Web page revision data
== Segment start ==

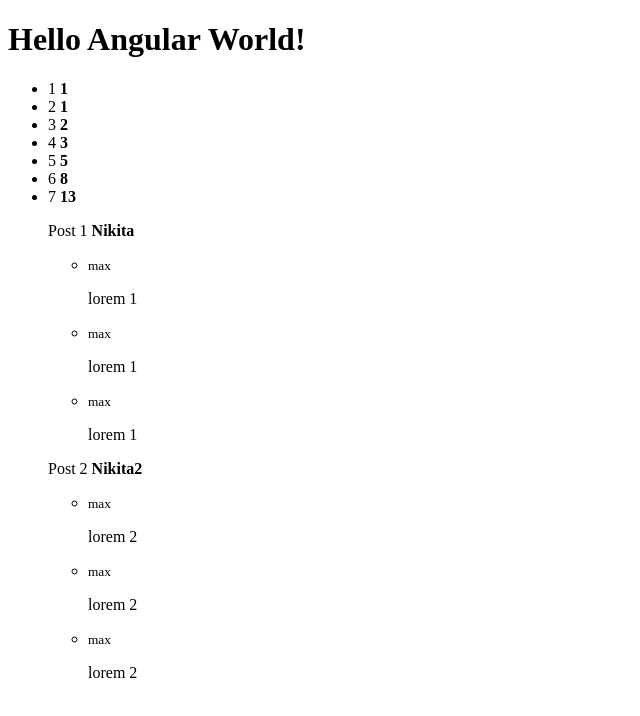
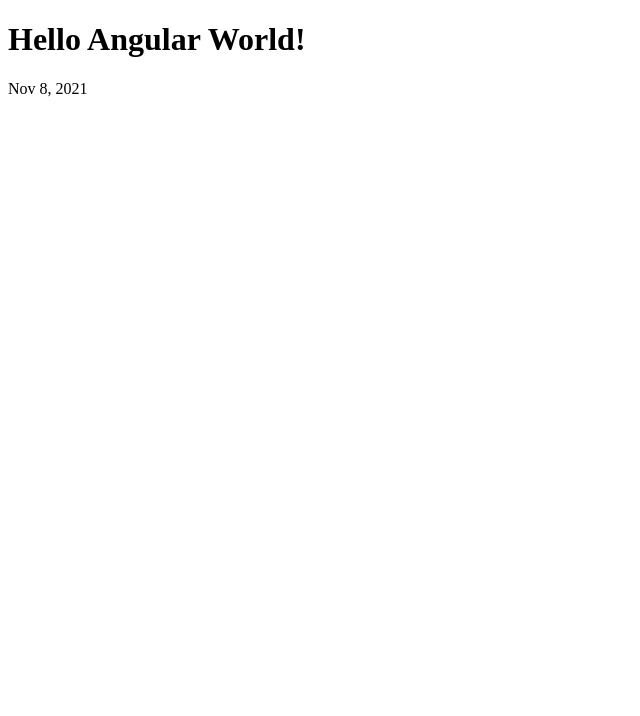
Before and after one commit to Kapibarra/angularlessons, an Angular app: page / in a window 1280 px wide. Shown: the top 716 px of the page, without its empty margins (0-640 px from the left). Built offline with nearby package versions, Linux system fonts and the light colour scheme.

Commit message:
date pipes

```diff
--- a/src/app/app.component.html
+++ b/src/app/app.component.html
@@ -1,19 +1,2 @@
 <h1>Hello Angular World!</h1>
-
-<ul>
-    <li *ngFor="let number of arr; let idx = index">
-        {{idx+1}} <strong>{{number}}</strong>
-    </li>
-</ul>
-
-<ul style="list-style: none;">
-    <li *ngFor="let post of objects">
-        <p>{{post.title}} <b>{{post.author}}</b></p>
-        <ul>
-            <li *ngFor="let comment of post.comments">
-                <small>{{comment.name}}</small>
-                <p>{{comment.text}}</p>
-            </li>
-        </ul>
-    </li>
-</ul>
+<p>{{now | date}}</p>
--- a/src/app/app.component.ts
+++ b/src/app/app.component.ts
@@ -6,25 +6,7 @@ import { Component } from '@angular/core';
   styleUrls: ['./app.component.scss']
 })
 export class AppComponent {
-arr = [1,1,2,3,5,8,13]
 
-objects = [{
-  title: 'Post 1', author:'Nikita', comments: [{
-    name:'max', text:'lorem 1'
-  },
-  {
-    name:'max', text:'lorem 1'
-  },
-  {
-    name:'max', text:'lorem 1'
-  },]
-},
-{
-  title: 'Post 2', author:'Nikita2', comments: [
-  {name:'max', text:'lorem 2'},
-  {name:'max', text:'lorem 2'},
-  {name:'max', text:'lorem 2'},]
-}
-]
+  now : Date = new Date()
 
 }
```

== Segment end ==

Action item: The records above need to be restated word for word, with the pictures left out.

Answer to the exercise:
Before and after one commit to Kapibarra/angularlessons, an Angular app: page / in a window 1280 px wide. Shown: the top 716 px of the page, without its empty margins (0-640 px from the left). Built offline with nearby package versions, Linux system fonts and the light colour scheme.

Commit message:
date pipes

```diff
--- a/src/app/app.component.html
+++ b/src/app/app.component.html
@@ -1,19 +1,2 @@
 <h1>Hello Angular World!</h1>
-
-<ul>
-    <li *ngFor="let number of arr; let idx = index">
-        {{idx+1}} <strong>{{number}}</strong>
-    </li>
-</ul>
-
-<ul style="list-style: none;">
-    <li *ngFor="let post of objects">
-        <p>{{post.title}} <b>{{post.author}}</b></p>
-        <ul>
-            <li *ngFor="let comment of post.comments">
-                <small>{{comment.name}}</small>
-                <p>{{comment.text}}</p>
-            </li>
-        </ul>
-    </li>
-</ul>
+<p>{{now | date}}</p>
--- a/src/app/app.component.ts
+++ b/src/app/app.component.ts
@@ -6,25 +6,7 @@ import { Component } from '@angular/core';
   styleUrls: ['./app.component.scss']
 })
 export class AppComponent {
-arr = [1,1,2,3,5,8,13]
 
-objects = [{
-  title: 'Post 1', author:'Nikita', comments: [{
-    name:'max', text:'lorem 1'
-  },
-  {
-    name:'max', text:'lorem 1'
-  },
-  {
-    name:'max', text:'lorem 1'
-  },]
-},
-{
-  title: 'Post 2', author:'Nikita2', comments: [
-  {name:'max', text:'lorem 2'},
-  {name:'max', text:'lorem 2'},
-  {name:'max', text:'lorem 2'},]
-}
-]
+  now : Date = new Date()
 
 }
```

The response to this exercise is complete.